(Beginning of Source material)

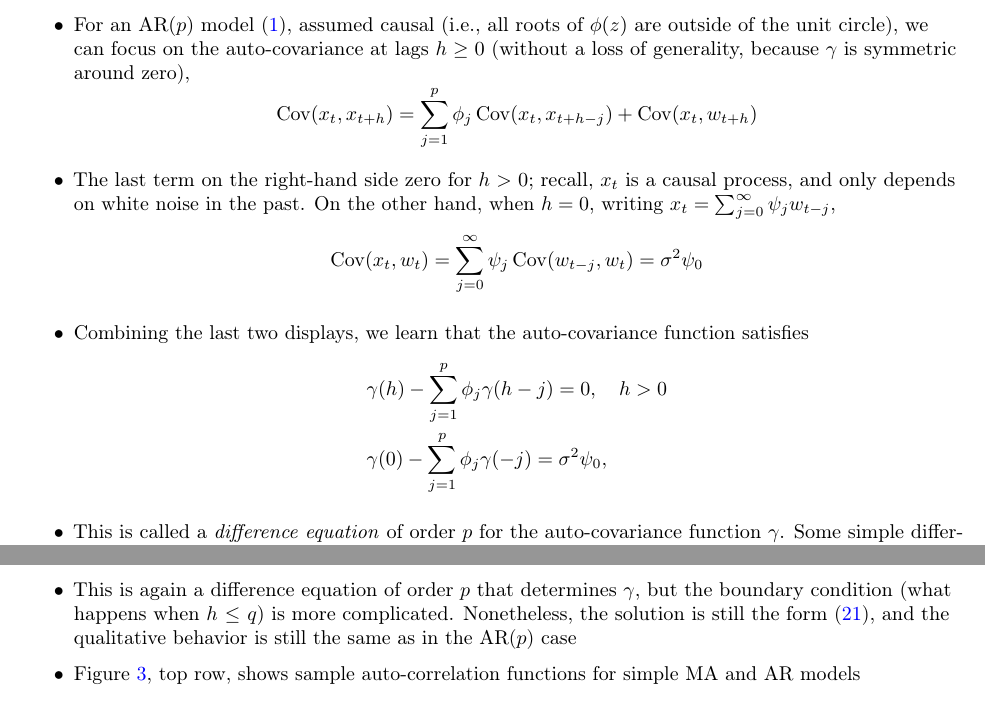
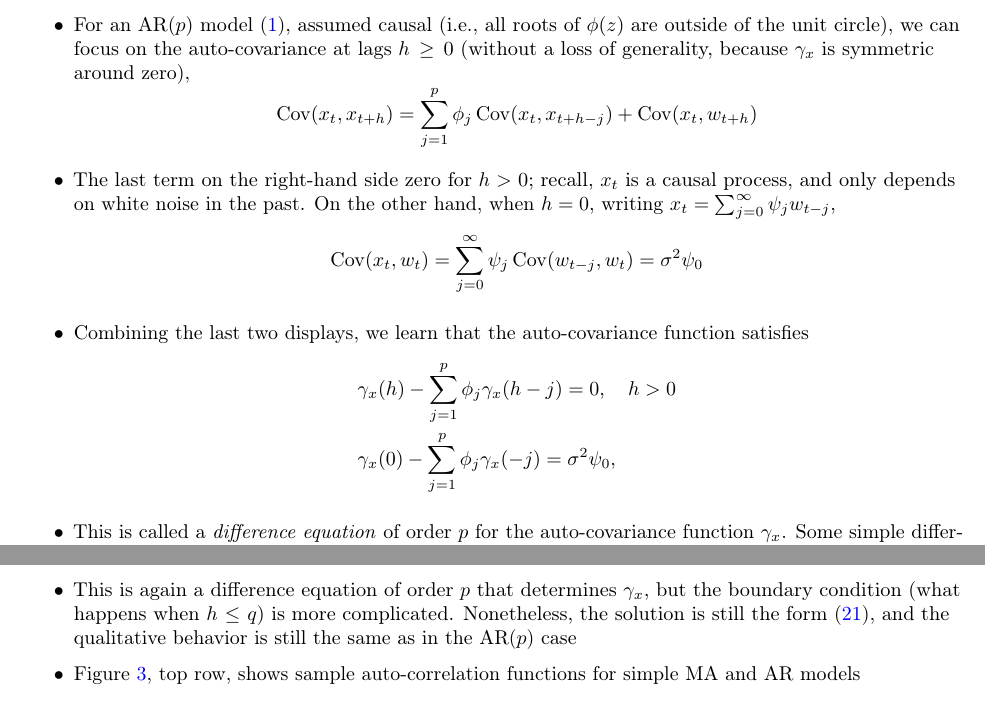
Before and after one commit to ryantibs/timeseries-f23, a LaTeX document (lectures/arima/arima.tex): two parts of pages 9 and 10 of 24, joined at a grey line, cut so that both start at the same text. Compiled offline with pdfLaTeX.

Commit message:
gamma -> gamma_x

```diff
--- a/lectures/arima/arima.tex
+++ b/lectures/arima/arima.tex
@@ -560,7 +560,7 @@ Chapters 9.1--9.5 and 9.8--9.9 of Hyndman and Athanasopoulos (HA).
 
 \item For an AR($p$) model \eqref{eq:ar-p}, assumed causal (i.e., all roots of
   $\phi(z)$ are outside of the unit circle), we can focus on the auto-covariance
-  at lags $ h \geq 0$ (without a loss of generality, because $\gamma$ is
+  at lags $ h \geq 0$ (without a loss of generality, because $\gamma_x$ is
   symmetric around zero),
   \[
   \Cov(x_t, x_{t+h}) = \sum_{j=1}^p \phi_j \Cov(x_t, x_{t+h-j}) + \Cov(x_t,
@@ -579,12 +579,12 @@ Chapters 9.1--9.5 and 9.8--9.9 of Hyndman and Athanasopoulos (HA).
 \item Combining the last two displays, we learn that the auto-covariance
   function satisfies
   \begin{align*}
-  &\gamma(h) - \sum_{j=1}^p \phi_j \gamma(h-j) = 0, \quad h > 0 \\
-  &\gamma(0) - \sum_{j=1}^p \phi_j \gamma(-j) = \sigma^2 \psi_0,
+  &\gamma_x(h) - \sum_{j=1}^p \phi_j \gamma_x(h-j) = 0, \quad h > 0 \\
+  &\gamma_x(0) - \sum_{j=1}^p \phi_j \gamma_x(-j) = \sigma^2 \psi_0,
   \end{align*}
 
 \item This is called a \emph{difference equation} of order $p$ for the
-  auto-covariance function $\gamma$. Some simple difference equations can be
+  auto-covariance function $\gamma_x$. Some simple difference equations can be
   solved explicitly without complicated mathematics, but to solve a difference
   equation in general requires knowing something (again) about the roots of a
   certain complex polynomial associated with the difference equation, when it is
@@ -628,8 +628,8 @@ Chapters 9.1--9.5 and 9.8--9.9 of Hyndman and Athanasopoulos (HA).
     \psi_{j-h}, \quad &&h \leq q
   \end{alignat*}
 
-\item This is again a difference equation of order $p$ that determines $\gamma$,
-  but the boundary condition (what happens when $h \leq q$) is more
+\item This is again a difference equation of order $p$ that determines
+  $\gamma_x$, but the boundary condition (what happens when $h \leq q$) is more
   complicated. Nonetheless, the solution is still the form
   \eqref{eq:ar-p-auto-cov}, and the qualitative behavior is still the same as in
   the AR($p$) case
```
Also changed, not shown: lectures/arima/arima.pdf, lectures/arima/arima.tex (8 more changed lines).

(End of Source material)

**Problem requirements**
Tally the lines of the records holding the word "simple", then state only the tally.

**Response to this task**
2